Throughout the spring semester of 1985, I climbed that narrow staircase every two or three weeks to learn what he thought of my short stories. He welcomed me with a formal friendliness. There was never any question of whether I could call him by his first name, the way other faculty invited us to address them. To his friends, he was Jim, but to us students, he was always “Mr. Powers.” He wore eyeglasses with dark plastic frames that looked straight out of a black and white photograph. His face had a sour, serious expression. He clutched a pencil. We sat side by side and went through his markings on my stories. Some pages had more of his pencil marks than my ink. He noted with brackets where I could cut words. He squiggled lines under awkward phrases. He added missing commas and struck errant ones. He circled inconsistencies where I’d typed “100” on one page but then spelled out “one hundred” on the next. He noted in the margin, “say it better—I’m tired of that word” (adrenaline) and “dialogue isn’t going anywhere, is it?” and “Any point in this? Bad transition is why I ask” and “such a cliché it’s hard to take seriously” and, where I’d written, “A twinge of anxiety shot into his gut,” he’d penciled “THIS IS A GOOD EXAMPLE OF A BAD SENTENCE. STUDY IT.”

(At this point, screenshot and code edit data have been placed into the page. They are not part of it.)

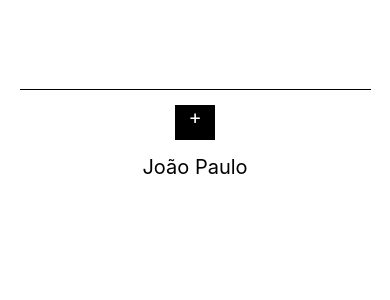
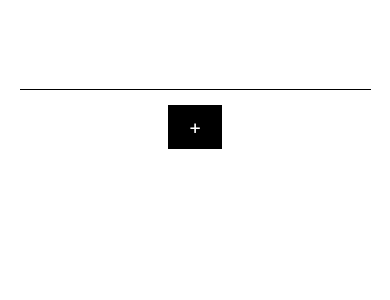
Before and after one commit to Joao0028/aprendendoReactNative, a React Native app: screen / in a window 390 px wide. Shown: the top 300 px of the page. Built offline with nearby package versions, Linux system fonts and the light colour scheme.

Commit message:
Aprendendo a usar o AsyncStorage

```diff
--- a/App.js
+++ b/App.js
@@ -1,11 +1,12 @@
 import { StyleSheet, View } from "react-native";
-import AsyncStorage from "./src/components/AsyncStorage";
+import AprendendoAsyncStorage from "./src/components/AsyncStorage";
+
 
 export default function App() {
 
   return (
     <View style={styles.container}>
-       <AsyncStorage />
+       <AprendendoAsyncStorage />
     </View>
   );
 }
--- a/src/components/AsyncStorage/index.js
+++ b/src/components/AsyncStorage/index.js
@@ -1,10 +1,40 @@
-import { useState } from "react";
-import { StyleSheet, Text, TextInput, TouchableOpacity, View, } from "react-native";
+import { useEffect, useState } from "react";
+import { StyleSheet, Text, TextInput, TouchableOpacity, View, Keyboard } from "react-native";
 
-export default function AsyncStorage(){
+import AsyncStorage from "@react-native-async-storage/async-storage"
+
+export default function AprendendoAsyncStorage(){
 
     const [ input, setInput ] = useState("")
     const [ nome, setNome ] = useState("João Paulo")
+
+    function gravaNome(valor){
+        setNome(valor)
+        alert("Salvo com sucesso!")
+        Keyboard.dismiss();
+        return;
+    }
+
+    // ComponentDidMount - Quando o componente é montado em tela
+    useEffect(() => {
+        async function buscaNome(){
+            await AsyncStorage.getItem('nome').then((valor) => setNome(valor)) // Vai verificar se existe algum nome no AsyncStorage, e se tiver vai armazenar no setNome mesmo que a tela tenha sido recarregada e etc
+        }
+        buscaNome()
+    },[]);
+
+    // ComponentDidUpdate - monitora toda vez que um state é atualizado
+    useEffect(() => {
+       async function salvaNome(){
+         try {
+            await AsyncStorage.setItem('nome', nome) // Vai criar um state chamado nome que vai armazenar o nome do meu useState
+         } catch (error) {
+            alert("Houve o error: " + error)
+         }
+       }
+       salvaNome()
+    });
+
 
     return(
         <View style={styles.container}>
@@ -15,7 +45,7 @@ export default function AsyncStorage(){
             underlineColorAndroid="transparent"
             />
 
-            <TouchableOpacity>
+            <TouchableOpacity onPress={() => gravaNome(input)}>
                 <Text style={styles.botao}>+</Text>
             </TouchableOpacity>
 
@@ -38,14 +68,14 @@ const styles = StyleSheet.create({
         paddingBottom: 5
     },
     botao: {
-        width:40,
-        height: 35,
+        paddingVertical: 10,
+        paddingHorizontal: 20,
         backgroundColor: "black",
         color: "white",
         textAlign: "center",
         fontSize: 20,
     },
     nome: {
-        fontSize: 20
+        fontSize: 25
     }
 })
```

My qualm, right now, with the political left is that it is so taken over by sexual issues, sexual questions, that we have forgotten the traditional concern of the left was always social class and those at the bottom. And now we’re faced with a pope who is compassionate towards the poor and we want to know his position on abortion. It seems to me that at one point when Pope Francis said, “You know the church has been too preoccupied with those issues, gay marriage and abortion…” at some level the secular left has been too preoccupied with those issues.
I just try to put the thing out and hope somebody will read it. Someone says: “Whom do you write for?” I reply: “Do you read me?” If they say, “Yes,” I say, “Do you like it?” If they say, “No,” then I say, “I don’t write for you.”
—W.H. Auden, [via The Paris Review]
Oh god. Well, in my opinion it’s the idea of the free individual. That’s a very overrated aspiration and American society is full of its symptoms. There’s a very limited sense in which people differ from one another and those differences seem to me to be fairly superficial. There are many more ways in which people are similar but the whole accent of this culture has been to stress those differences and understress the similarities. People are encouraged to want their own this and their own that, and led to believe that those external things are all attributes of their individuality and they aren’t complete without them. And such is the basis of a consumer culture.
Sufjan Stevens – Sister Winter (740 plays)
Mr. Ansari is gracious to his fans. He explained that instead of a photograph, he would offer a conversation. He inquired about their taste in music, what they liked about his performances, his stand-up, his sitcom “Parks and Recreation.” His fans were mollified but they were rarely happy. They had to walk away with nothing on their phones.
In the United States, ten per cent of adults are former Catholics, a group that far exceeds every other religious denomination except the remaining Catholics.
Everything from telegraphy and photography in the 19th century to the silicon chip in the twentieth has amplified the din of information, until matters have reached such proportions today that for the average person, information no longer has any relation to the solution of problems.
—Neil Postman in 1990